- What to produce -
Respond with nothing but the number of lines in this data that include the word "border".

- Data provided -
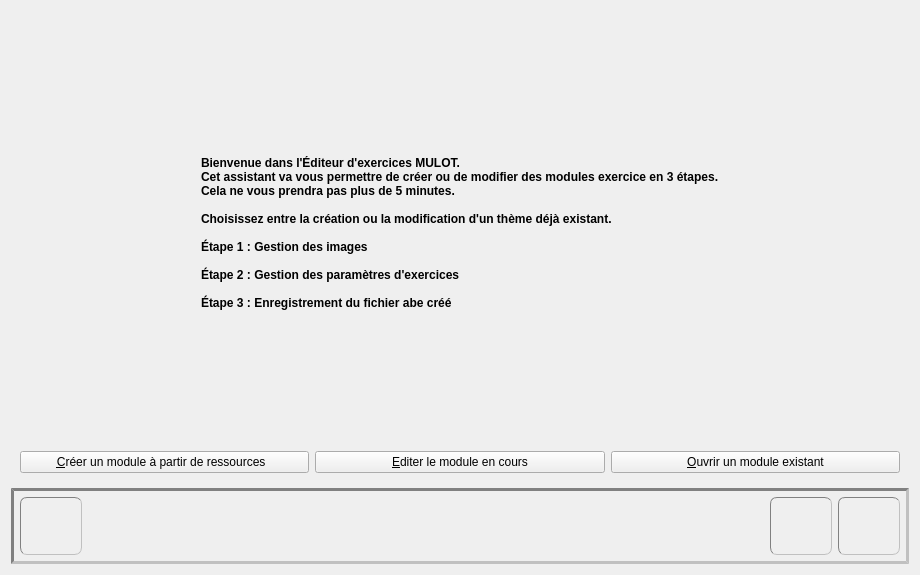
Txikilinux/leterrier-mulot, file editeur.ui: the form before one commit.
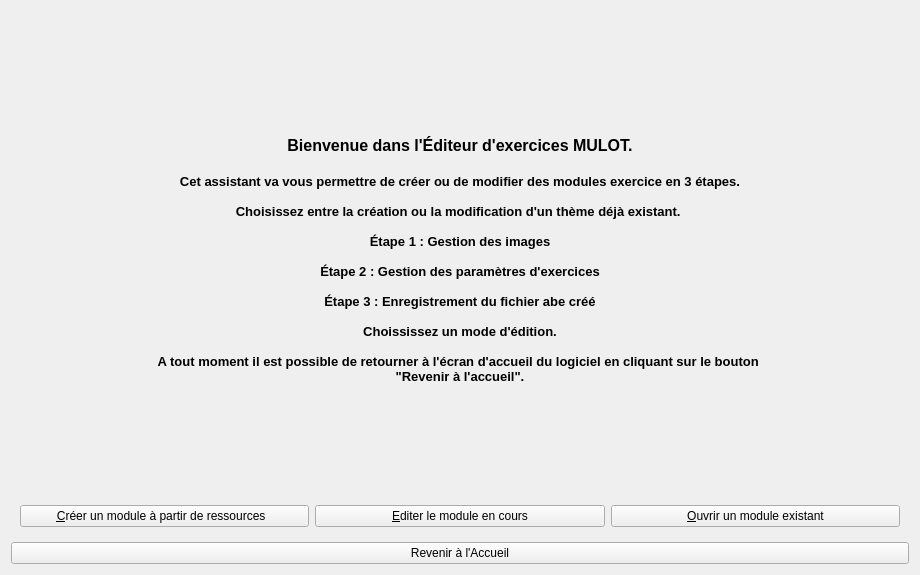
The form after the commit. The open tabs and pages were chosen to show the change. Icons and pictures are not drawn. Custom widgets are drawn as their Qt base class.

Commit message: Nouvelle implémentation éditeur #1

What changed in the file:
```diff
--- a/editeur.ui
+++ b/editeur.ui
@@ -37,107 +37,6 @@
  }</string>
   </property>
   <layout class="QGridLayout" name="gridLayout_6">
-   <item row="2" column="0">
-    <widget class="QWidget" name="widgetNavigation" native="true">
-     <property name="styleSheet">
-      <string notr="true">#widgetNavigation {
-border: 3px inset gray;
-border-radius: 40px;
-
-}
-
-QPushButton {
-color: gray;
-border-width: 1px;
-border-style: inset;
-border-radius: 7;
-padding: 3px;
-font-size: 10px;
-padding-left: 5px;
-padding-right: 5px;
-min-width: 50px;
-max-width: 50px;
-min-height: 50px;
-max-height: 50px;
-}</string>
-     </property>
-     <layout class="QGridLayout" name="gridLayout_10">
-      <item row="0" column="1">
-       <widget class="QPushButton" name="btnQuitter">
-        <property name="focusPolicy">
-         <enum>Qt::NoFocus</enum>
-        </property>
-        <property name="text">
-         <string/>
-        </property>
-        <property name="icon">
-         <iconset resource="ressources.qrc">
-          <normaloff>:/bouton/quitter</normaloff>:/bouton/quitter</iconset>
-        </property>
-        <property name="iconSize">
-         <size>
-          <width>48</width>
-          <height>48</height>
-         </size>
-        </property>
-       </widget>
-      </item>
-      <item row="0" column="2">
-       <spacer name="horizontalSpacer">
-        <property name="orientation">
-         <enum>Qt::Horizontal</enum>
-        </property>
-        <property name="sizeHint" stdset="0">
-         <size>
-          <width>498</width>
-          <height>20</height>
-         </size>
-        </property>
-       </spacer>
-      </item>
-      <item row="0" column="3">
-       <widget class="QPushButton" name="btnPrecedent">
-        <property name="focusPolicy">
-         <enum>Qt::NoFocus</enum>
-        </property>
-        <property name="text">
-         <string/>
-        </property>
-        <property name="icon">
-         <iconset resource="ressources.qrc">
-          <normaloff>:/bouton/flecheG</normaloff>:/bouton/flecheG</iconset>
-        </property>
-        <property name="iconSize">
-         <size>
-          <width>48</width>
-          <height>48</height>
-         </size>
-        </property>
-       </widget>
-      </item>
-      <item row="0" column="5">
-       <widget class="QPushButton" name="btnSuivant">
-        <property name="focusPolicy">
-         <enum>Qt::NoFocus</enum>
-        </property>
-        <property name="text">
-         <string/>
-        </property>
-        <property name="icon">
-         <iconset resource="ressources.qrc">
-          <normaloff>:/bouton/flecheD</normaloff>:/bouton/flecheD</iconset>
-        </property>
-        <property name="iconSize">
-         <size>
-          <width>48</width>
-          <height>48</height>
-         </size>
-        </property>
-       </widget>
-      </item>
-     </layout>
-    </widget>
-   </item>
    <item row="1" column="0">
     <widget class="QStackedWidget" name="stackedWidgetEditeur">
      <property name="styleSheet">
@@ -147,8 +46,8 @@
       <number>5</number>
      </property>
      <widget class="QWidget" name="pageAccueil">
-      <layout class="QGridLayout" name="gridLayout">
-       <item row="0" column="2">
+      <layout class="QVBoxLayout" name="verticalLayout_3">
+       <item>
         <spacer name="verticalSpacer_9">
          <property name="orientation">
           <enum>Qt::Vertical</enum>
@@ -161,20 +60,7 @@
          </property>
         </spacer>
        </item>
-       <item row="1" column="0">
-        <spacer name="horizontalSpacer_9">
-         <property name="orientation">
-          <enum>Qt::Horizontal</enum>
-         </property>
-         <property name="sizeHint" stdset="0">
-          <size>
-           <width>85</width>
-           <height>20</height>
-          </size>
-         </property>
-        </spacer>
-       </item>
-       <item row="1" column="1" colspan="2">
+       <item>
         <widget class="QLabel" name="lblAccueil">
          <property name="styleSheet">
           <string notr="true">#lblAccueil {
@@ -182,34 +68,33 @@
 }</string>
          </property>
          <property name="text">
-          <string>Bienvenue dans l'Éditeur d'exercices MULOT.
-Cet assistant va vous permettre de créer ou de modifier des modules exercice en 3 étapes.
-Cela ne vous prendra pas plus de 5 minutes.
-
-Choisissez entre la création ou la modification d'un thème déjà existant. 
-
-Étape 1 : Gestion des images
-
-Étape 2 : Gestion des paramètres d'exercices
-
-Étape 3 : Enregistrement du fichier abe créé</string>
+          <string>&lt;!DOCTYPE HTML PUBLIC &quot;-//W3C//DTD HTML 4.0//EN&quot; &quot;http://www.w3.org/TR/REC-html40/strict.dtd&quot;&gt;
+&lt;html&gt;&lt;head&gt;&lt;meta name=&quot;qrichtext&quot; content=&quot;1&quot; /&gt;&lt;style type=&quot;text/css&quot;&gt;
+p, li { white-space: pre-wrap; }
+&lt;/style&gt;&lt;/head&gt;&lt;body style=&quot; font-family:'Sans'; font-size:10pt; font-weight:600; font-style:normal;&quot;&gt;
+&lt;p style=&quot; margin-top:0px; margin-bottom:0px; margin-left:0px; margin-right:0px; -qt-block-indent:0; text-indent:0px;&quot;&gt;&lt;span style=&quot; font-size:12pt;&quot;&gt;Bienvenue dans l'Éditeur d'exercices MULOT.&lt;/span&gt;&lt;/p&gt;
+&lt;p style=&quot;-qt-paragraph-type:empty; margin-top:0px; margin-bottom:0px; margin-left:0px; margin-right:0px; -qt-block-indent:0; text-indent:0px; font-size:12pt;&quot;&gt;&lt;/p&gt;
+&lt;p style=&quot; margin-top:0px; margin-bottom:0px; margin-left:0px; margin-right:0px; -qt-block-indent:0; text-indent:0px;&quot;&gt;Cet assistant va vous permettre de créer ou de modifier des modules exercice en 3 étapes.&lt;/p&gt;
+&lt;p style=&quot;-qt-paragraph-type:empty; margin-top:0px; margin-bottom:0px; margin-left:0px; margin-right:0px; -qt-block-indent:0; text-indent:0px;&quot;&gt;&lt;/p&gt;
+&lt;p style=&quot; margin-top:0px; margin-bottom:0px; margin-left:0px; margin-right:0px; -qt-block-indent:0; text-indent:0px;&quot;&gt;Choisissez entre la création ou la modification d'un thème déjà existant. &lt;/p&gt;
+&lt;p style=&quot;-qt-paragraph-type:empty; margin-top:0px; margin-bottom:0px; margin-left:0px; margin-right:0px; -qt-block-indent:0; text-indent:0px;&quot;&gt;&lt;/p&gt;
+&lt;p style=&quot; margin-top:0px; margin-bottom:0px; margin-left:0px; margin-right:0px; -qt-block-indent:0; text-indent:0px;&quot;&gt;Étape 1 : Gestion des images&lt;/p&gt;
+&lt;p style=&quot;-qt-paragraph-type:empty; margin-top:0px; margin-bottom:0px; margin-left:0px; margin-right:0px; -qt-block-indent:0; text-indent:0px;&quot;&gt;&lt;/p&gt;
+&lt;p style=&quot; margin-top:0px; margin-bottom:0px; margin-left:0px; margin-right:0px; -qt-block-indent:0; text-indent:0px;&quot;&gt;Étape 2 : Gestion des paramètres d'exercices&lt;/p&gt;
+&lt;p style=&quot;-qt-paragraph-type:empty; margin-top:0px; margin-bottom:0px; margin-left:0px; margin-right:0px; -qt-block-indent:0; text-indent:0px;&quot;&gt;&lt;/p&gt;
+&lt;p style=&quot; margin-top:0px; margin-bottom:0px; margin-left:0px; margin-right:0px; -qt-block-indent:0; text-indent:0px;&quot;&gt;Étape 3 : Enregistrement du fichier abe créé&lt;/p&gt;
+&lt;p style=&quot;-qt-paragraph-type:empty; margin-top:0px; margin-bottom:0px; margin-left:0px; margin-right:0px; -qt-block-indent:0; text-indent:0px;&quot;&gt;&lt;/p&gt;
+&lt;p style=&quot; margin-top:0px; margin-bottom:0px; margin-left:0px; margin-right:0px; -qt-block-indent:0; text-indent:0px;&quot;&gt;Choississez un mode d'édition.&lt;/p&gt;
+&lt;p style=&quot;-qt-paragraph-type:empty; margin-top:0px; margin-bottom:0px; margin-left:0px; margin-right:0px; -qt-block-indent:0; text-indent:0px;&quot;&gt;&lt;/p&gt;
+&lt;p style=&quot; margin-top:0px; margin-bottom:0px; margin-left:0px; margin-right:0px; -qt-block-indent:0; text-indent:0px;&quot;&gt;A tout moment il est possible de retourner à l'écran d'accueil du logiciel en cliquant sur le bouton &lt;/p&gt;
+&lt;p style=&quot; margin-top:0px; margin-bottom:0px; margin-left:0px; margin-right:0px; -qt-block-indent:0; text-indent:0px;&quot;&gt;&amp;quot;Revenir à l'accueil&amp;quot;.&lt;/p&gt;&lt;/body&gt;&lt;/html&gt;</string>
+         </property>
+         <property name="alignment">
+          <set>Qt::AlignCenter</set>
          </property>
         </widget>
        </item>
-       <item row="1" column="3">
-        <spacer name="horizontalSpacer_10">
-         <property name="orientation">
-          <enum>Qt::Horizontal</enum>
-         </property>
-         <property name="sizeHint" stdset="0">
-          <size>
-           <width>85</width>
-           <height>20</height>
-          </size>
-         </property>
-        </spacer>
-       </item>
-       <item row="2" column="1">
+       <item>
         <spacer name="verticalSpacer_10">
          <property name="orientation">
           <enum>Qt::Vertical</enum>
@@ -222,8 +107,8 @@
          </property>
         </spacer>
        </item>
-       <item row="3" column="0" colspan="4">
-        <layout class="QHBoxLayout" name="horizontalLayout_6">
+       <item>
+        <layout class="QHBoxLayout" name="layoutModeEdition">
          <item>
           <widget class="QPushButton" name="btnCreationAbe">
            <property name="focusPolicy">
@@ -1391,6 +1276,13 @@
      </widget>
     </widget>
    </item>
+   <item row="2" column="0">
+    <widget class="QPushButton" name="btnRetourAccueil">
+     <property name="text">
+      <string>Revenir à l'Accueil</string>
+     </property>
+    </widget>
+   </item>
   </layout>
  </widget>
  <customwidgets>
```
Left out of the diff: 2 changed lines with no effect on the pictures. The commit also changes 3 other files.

--

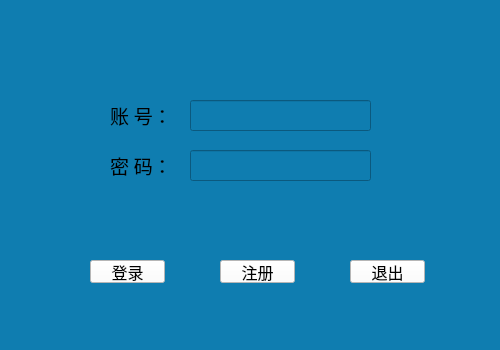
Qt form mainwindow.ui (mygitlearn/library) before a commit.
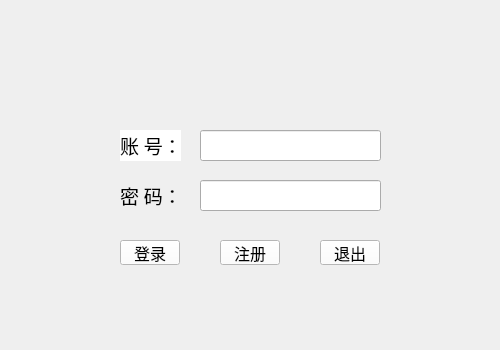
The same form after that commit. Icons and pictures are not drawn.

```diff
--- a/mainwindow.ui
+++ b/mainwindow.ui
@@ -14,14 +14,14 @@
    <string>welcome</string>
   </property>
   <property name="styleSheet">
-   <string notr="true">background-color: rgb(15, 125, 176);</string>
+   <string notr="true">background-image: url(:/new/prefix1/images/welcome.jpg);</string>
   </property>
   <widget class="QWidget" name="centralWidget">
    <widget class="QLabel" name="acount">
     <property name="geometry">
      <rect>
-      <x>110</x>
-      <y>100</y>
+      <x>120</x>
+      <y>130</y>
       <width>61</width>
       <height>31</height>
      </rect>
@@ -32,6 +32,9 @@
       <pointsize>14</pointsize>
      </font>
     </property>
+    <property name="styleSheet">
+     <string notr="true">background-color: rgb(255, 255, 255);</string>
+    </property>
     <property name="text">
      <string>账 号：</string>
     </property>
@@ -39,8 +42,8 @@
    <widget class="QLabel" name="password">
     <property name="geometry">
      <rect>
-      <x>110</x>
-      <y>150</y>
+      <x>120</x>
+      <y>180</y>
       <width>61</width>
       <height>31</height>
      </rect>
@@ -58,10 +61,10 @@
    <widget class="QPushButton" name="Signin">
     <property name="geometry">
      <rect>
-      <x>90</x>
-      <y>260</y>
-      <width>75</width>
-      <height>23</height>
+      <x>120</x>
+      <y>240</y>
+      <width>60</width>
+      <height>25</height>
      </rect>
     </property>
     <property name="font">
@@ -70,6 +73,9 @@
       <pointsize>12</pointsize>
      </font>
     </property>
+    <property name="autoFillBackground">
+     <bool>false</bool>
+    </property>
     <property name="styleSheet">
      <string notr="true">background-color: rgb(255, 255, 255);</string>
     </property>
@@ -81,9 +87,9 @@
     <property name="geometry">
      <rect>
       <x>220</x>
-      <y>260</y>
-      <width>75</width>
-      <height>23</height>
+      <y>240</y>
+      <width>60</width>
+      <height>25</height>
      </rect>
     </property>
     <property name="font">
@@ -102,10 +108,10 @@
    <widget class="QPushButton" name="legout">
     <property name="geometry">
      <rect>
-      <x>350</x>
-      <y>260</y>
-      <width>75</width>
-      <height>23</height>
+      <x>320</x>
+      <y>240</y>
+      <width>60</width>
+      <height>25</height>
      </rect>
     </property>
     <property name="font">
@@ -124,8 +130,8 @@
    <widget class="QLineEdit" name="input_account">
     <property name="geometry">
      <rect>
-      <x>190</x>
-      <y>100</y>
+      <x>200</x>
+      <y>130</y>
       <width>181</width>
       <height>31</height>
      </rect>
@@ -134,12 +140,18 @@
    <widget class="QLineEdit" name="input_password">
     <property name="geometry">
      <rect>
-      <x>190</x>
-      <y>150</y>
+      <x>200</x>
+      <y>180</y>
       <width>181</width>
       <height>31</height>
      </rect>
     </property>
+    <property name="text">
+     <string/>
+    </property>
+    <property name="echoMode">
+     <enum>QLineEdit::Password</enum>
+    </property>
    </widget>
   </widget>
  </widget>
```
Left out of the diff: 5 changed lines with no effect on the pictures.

- Response -
5